couple of shirts, however they were all very bland and non-descriptive. We
hung out at second stage for a while, then decided to get something to
eat. The food was awesome (I only wish that I could say the same about
Hours later, Maiden made their entrance.
Bruce Dickenson: Vocals
Steve Harris: Bass
Adrian Smith: Guitar
Janik Jers: Guitar
Dave Murray: Guitar
Nicko McBrain: Drums
I didn¡▌t have the foresight to write down the set list, and besides, I
was far too busy screaming my guts out. I believe that it goes as follows:
The Ides of March (taped intro)
Phantom of the Opera
The Number of the Beast
Flight of Icarus
Run to the Hills
Hallowed Be thy Name
Running Free (encore)
Allow me to say without hesitation that Iron Maiden¡▌s performance was
*FUCKING AWESOME*!!! I have never seen such power and intensity commanded
by any band. They played material exclusively from the first four albums
(Iron Maiden, Killers, Number of the Beast and Piece of Mind). A tapestry
backdrop of various Eddies¡▌ quantified this. At one point a 15 foot Eddie
began marching around on stage. I still get a kick out of this shit.
Bruce¡▌s voice was flawless, hitting every shriekingly high note. He was
also exceptionally animated, dashing around all over the place brandishing
a British flag. He made a remark about watching Maiden perform live and
asking himself ¡¥What the fuck is this? Is it rock? Is it metel? Is it
jazz? I just knew it rocked like a bastard¡K¡" and he was right. Brillient

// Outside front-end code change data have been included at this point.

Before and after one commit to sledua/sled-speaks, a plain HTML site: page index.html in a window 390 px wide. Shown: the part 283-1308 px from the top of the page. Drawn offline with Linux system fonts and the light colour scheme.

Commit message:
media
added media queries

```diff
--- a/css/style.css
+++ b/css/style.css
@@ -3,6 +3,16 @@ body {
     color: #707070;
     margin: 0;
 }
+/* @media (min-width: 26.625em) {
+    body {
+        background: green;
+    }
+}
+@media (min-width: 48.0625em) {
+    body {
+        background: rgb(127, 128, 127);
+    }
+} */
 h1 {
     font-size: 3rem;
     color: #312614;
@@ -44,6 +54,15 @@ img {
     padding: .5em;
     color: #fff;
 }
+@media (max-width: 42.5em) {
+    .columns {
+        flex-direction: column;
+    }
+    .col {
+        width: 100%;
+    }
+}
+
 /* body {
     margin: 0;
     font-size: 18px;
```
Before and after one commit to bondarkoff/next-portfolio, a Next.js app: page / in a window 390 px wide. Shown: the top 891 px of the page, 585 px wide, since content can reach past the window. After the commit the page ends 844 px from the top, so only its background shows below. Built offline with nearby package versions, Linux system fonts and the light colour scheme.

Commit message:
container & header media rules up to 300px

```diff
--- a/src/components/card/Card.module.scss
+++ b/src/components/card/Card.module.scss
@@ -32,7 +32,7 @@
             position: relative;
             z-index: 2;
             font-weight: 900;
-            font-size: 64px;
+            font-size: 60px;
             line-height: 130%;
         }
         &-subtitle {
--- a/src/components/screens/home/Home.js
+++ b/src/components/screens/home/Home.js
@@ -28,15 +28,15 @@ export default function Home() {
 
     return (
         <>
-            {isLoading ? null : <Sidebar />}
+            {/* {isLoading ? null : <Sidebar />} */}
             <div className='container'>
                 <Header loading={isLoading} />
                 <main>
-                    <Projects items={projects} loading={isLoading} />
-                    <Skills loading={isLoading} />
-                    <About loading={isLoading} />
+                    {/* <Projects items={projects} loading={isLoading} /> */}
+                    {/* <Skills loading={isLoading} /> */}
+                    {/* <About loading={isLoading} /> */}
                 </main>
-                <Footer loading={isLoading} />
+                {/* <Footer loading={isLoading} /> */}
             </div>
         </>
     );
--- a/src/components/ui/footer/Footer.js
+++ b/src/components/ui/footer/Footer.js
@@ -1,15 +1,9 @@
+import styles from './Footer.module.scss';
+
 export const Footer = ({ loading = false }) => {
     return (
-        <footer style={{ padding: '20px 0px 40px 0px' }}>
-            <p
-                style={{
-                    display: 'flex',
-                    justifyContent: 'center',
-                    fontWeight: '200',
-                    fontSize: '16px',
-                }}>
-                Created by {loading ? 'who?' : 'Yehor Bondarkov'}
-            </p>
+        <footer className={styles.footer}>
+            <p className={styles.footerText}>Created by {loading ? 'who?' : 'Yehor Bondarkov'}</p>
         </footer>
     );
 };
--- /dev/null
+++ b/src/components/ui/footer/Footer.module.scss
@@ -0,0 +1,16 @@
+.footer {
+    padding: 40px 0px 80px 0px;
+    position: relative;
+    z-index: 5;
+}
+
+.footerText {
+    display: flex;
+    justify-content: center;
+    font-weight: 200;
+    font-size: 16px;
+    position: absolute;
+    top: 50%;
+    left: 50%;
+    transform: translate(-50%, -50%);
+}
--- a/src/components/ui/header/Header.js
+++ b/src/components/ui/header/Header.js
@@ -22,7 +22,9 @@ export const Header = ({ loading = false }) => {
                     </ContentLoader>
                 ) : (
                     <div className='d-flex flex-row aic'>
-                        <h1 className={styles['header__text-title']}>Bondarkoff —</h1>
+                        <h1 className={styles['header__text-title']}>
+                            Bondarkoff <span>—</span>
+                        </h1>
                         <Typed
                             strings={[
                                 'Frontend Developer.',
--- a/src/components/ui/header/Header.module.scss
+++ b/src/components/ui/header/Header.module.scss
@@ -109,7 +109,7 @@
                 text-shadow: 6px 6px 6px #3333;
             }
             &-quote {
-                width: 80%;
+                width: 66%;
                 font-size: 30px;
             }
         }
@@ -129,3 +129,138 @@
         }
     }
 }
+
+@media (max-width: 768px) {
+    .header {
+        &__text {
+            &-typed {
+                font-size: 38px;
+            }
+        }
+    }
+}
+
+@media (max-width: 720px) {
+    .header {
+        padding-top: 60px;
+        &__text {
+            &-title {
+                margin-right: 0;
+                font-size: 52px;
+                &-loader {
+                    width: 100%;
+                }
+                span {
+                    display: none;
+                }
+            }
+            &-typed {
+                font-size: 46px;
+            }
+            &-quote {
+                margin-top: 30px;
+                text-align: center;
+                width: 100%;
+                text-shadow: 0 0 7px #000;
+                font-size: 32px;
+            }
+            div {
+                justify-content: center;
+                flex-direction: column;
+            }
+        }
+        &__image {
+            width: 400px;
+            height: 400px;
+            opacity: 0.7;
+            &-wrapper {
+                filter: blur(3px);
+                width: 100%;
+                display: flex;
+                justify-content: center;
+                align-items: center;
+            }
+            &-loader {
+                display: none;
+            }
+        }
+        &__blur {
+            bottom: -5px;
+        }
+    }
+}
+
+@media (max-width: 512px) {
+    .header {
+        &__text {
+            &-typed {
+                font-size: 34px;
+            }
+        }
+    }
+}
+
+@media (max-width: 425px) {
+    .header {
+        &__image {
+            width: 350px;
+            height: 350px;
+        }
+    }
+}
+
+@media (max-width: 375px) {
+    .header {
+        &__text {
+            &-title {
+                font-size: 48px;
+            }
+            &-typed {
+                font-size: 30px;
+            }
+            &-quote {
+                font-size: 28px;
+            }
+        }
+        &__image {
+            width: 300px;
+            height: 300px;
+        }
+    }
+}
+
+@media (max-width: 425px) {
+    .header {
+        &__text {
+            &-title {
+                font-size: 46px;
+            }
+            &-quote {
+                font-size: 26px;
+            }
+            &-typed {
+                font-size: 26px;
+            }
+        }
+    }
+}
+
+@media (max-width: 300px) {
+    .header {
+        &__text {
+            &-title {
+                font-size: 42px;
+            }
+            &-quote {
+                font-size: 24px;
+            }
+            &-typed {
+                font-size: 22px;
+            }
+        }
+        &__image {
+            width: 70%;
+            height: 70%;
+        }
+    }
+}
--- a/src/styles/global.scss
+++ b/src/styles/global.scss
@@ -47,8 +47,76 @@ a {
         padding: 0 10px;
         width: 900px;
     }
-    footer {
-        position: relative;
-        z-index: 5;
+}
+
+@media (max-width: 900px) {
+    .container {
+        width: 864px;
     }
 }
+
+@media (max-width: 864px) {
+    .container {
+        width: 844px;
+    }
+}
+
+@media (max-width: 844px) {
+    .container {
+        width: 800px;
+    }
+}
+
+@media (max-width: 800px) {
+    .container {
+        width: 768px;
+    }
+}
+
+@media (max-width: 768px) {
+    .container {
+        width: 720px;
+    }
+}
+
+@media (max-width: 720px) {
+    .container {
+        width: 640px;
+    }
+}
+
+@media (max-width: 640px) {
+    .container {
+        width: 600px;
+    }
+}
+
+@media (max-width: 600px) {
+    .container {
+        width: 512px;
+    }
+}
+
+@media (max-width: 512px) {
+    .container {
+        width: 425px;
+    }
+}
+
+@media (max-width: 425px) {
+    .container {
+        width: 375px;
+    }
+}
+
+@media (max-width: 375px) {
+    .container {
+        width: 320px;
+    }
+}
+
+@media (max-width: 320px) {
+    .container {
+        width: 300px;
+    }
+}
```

Ozzy Osbourne: Vocals
Tony Iommi: Guitar
Geezer Butler: Bass
Bill Ward: Drums
Again, the set list is approximate, my apologies if there is something I
Into the Void
Symptom of the Universe/Sabbath Bloody Sabbath/Electric Funeral
Fairies Wear Boots
The Wizard (Ozzy on harmonica!)
Sleeping Village (Iommi only)
Children of the Grave (encore)
Maiden made their departure and the stage was obscured by a giant Black
Sabbath curtain in the classic master of reality font. Soon enough, Ozzy
began taunting the crowd on the PA (I can¡▌t fucking here you!) A taped
intro of various Sab tunes play before the curtain dropped and the boys
launched into NIB. The style seemed a lot slower and more deliberate. Bill
Ward was really on point with the intricate snare-and-cymbal stuff heard
on his albums. Geezer¡▌s bass was twangy and turned way up. Tony¡▌s guiter
was distorted and bluezy, and at the same time really heavy. And of
course, Ozzy¡▌s vocals were great. He even had some of that vibrato heard
on his early material; his sobriety really shows. Also, he looks great, as
well as happy. He made a very big point, as always, to thank the audience
and also said a load of funny shit. I have Ozzy three times now since
1997, and this was without a doubt his strongest performance. The band was
VERY solid and we left the show feeling great. I would strongly encourage
anyone who is a fan to check out this year¡▌s OzzFest.